YOUR INSTRUCTIONS: If a line in the entries below includes "with", pick it out and copy it.

[[ SOURCE MATERIAL, beginning ]]

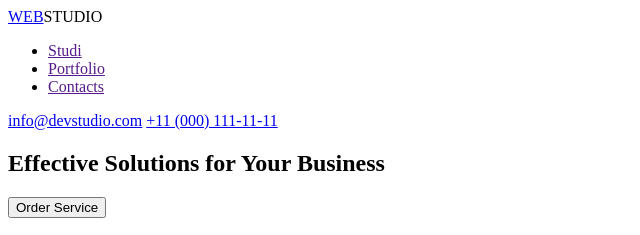
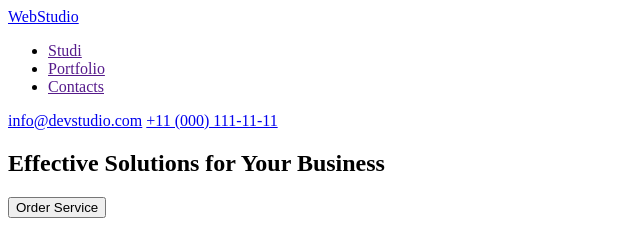
Before and after one commit to Parkhomovych/goit-murkup-hw-01, a plain HTML site: page index.html in a window 1280 px wide. Shown: the top 235 px of the page, 0-640 px from the left. Drawn offline with Linux system fonts and the light colour scheme.

Commit message:
second attempt

```diff
--- a/index.html
+++ b/index.html
@@ -11,7 +11,7 @@
 <body>
     <header>
         <nav>
-            <a href="#">WEB</a><span>STUDIO</span>
+            <a href="./index.html">WebStudio</a>
             <ul>
                 <li><a target="_blank" href="">Studi</a></li>
                 <li><a target="_blank" href="">Portfolio</a></li>
@@ -25,6 +25,8 @@
         <section>
             <H1>Effective Solutions for Your Business</H1>
             <button>Order Service</button>
+        </section>
+        <section>
             <ul>
                 <li>
                     <h2>Strategy</h2>
@@ -78,7 +80,7 @@
         </section>
     </main>
     <footer>
-        <h3><a href="">WEB</a><span>STUDIO</span></h3>
+        <h3><a href="./index.html">WebStudio</a></h3>
         <p>Increase the flow of customers and sales for your business with digital marketing & growth solutions.</p>
     </footer>
 </body>
```
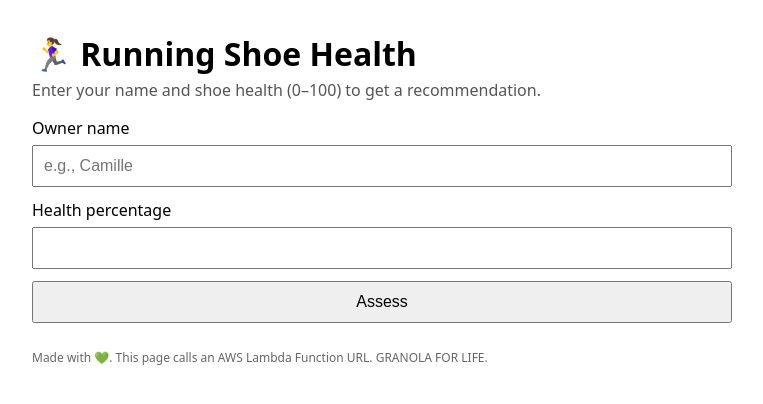
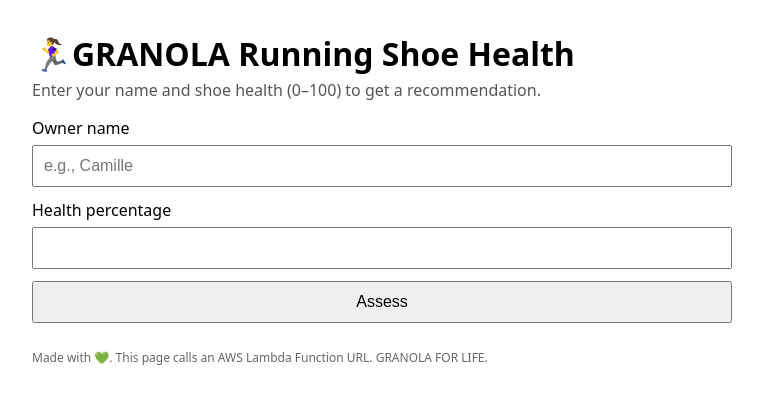
Before and after one commit to tim-leo/GranolaShoes, a plain HTML site: page index.html in a window 1280 px wide. Shown: the whole page, without its empty margins (0-763 px from the left). Drawn offline with Linux system fonts and the light colour scheme.

Commit message:
Update index.html

```diff
--- a/index.html
+++ b/index.html
@@ -18,7 +18,7 @@
   </style>
 </head>
 <body>
-  <h1>🏃‍♀️ Running Shoe Health</h1>
+  <h1>🏃‍♀️GRANOLA Running Shoe Health</h1>
   <p class="muted">Enter your name and shoe health (0–100) to get a recommendation.</p>
 
   <form id="form" novalidate>
```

[[ SOURCE MATERIAL, end ]]

SOLUTION TO THIS PROBLEM:
Before and after one commit to Parkhomovych/goit-murkup-hw-01, a plain HTML site: page index.html in a window 1280 px wide. Shown: the top 235 px of the page, 0-640 px from the left. Drawn offline with Linux system fonts and the light colour scheme.
         <p>Increase the flow of customers and sales for your business with digital marketing & growth solutions.</p>
Before and after one commit to tim-leo/GranolaShoes, a plain HTML site: page index.html in a window 1280 px wide. Shown: the whole page, without its empty margins (0-763 px from the left). Drawn offline with Linux system fonts and the light colour scheme.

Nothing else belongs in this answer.